**THE TASK**
Below are the records; copy each line in which "border" can be found.

========

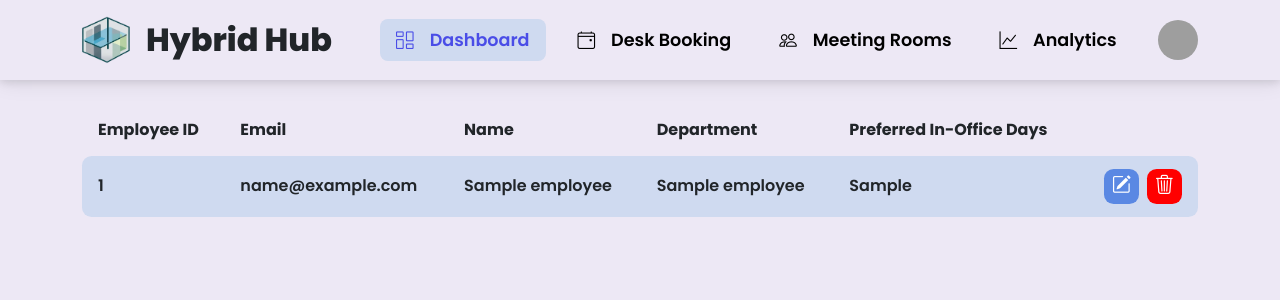
After one commit to Jayden-Yong/NextAI-Hackathon, a Flask app: template templates/employee_manager.html in a window 1280 px wide. The commit adds this page. Shown: the top 300 px of the page. Run offline with Flask 3, Linux system fonts and the light colour scheme; the template is opened without the code that fills it: most values are stand-ins (such as "Sample title", 1, 10 or a date in 2020); parts of the project's set-up code (start-up, migrations or seed data) failed here and were passed over; some libraries are stand-ins or nearby versions; grey boxes are pictures that could not be loaded.

Commit message:
Added employee manager for Admin

```diff
--- a/database.py
+++ b/database.py
@@ -39,3 +39,8 @@ def load_accounts():
     con = connect_db()
     accounts = pd.read_sql("SELECT * FROM accounts",con)
     return accounts
+
+def load_employee_data():
+    con = connect_db()
+    employee_datas = pd.read_sql("SELECT employee.employeeID,accounts.email,employee.name,employee.prefDays,department.departmentName FROM employee JOIN accounts ON employee.employeeID = accounts.employeeID JOIN department ON employee.departmentID = department.departmentID",con)
+    return employee_datas
--- a/static/style.css
+++ b/static/style.css
@@ -103,6 +103,49 @@ a{
 
 section{
     margin: 1em 0;
+}
+
+/** System table designs **/
+table{
+    width: 100%;
+    border-collapse: separate;
+    border-spacing: 0 6px;
+}
+
+table th{
+    padding: 0.5rem 1rem;
+}
+
+table td{
+    background-color: var(--theme-2);
+    padding: 0.8rem 1rem;
+}
+
+table tr td:first-child{
+    border-radius: 0.6rem 0 0 0.6rem;
+}
+
+table tr td:last-child{
+    border-radius: 0 0.6rem 0.6rem 0;
+}
+
+.edit-btn, .delete-btn{
+    display: flex;
+    align-items: center;
+    justify-content: center;
+
+    width: 2.2rem;
+    height: 2.2rem;
+    padding: 0.5rem;
+    border-radius: 0.6rem;
+
+    font-size: 1.2rem;
+    color: white;
+    background-color: rgb(90, 136, 227);
+}
+
+.delete-btn{
+    background-color: rgb(255,0,0);
 }
 
 /** Adjustments for Google Icons **/
--- /dev/null
+++ b/templates/employee_manager.html
@@ -0,0 +1,37 @@
+{% extends "base.html" %}
+
+{% block title %}Employee Manager{% endblock %}
+
+{% block content %}
+<section class="mt-4">
+    <div class="container">
+        <table class="poppins-semibold">
+            <thead>
+                <tr>
+                    <th>Employee ID</th>
+                    <th>Email</th>
+                    <th>Name</th>
+                    <th>Department</th>
+                    <th>Preferred In-Office Days</th>
+                    <th></th>
+                </tr>
+            </thead>
+            <tbody>
+                {% for employee in employeeDB %}
+                <tr class="data-rows">
+                    <td>{{ employee.employeeID }}</td>
+                    <td>{{ employee.email }}</td>
+                    <td>{{ employee.name }}</td>
+                    <td>{{ employee.departmentName }}</td>
+                    <td>{{ employee.prefDays }}</td>
+                    <td class="d-flex align-items-center justify-content-end gap-2">
+                        <a href="{{ url_for('edit_employee', employee_id = employee.employeeID) }}" class="edit-btn"><i class="bi bi-pencil-square"></i></a>
+                        <a href="#" class="delete-btn"><i class="bi bi-trash3"></i></a>
+                    </td>
+                </tr>
+                {% endfor %}
+            </tbody>
+        </table>
+    </div>
+</section>
+{% endblock %}
```
Also changed, not shown: templates/admin.html (+0 -19 lines), templates/customize_desk.html (+0 -19 lines), templates/edit_employee.html (added).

========

**ANSWER TO THE EXERCISE**
+    border-collapse: separate;
+    border-spacing: 0 6px;
+    border-radius: 0.6rem 0 0 0.6rem;
+    border-radius: 0 0.6rem 0.6rem 0;
+    border-radius: 0.6rem;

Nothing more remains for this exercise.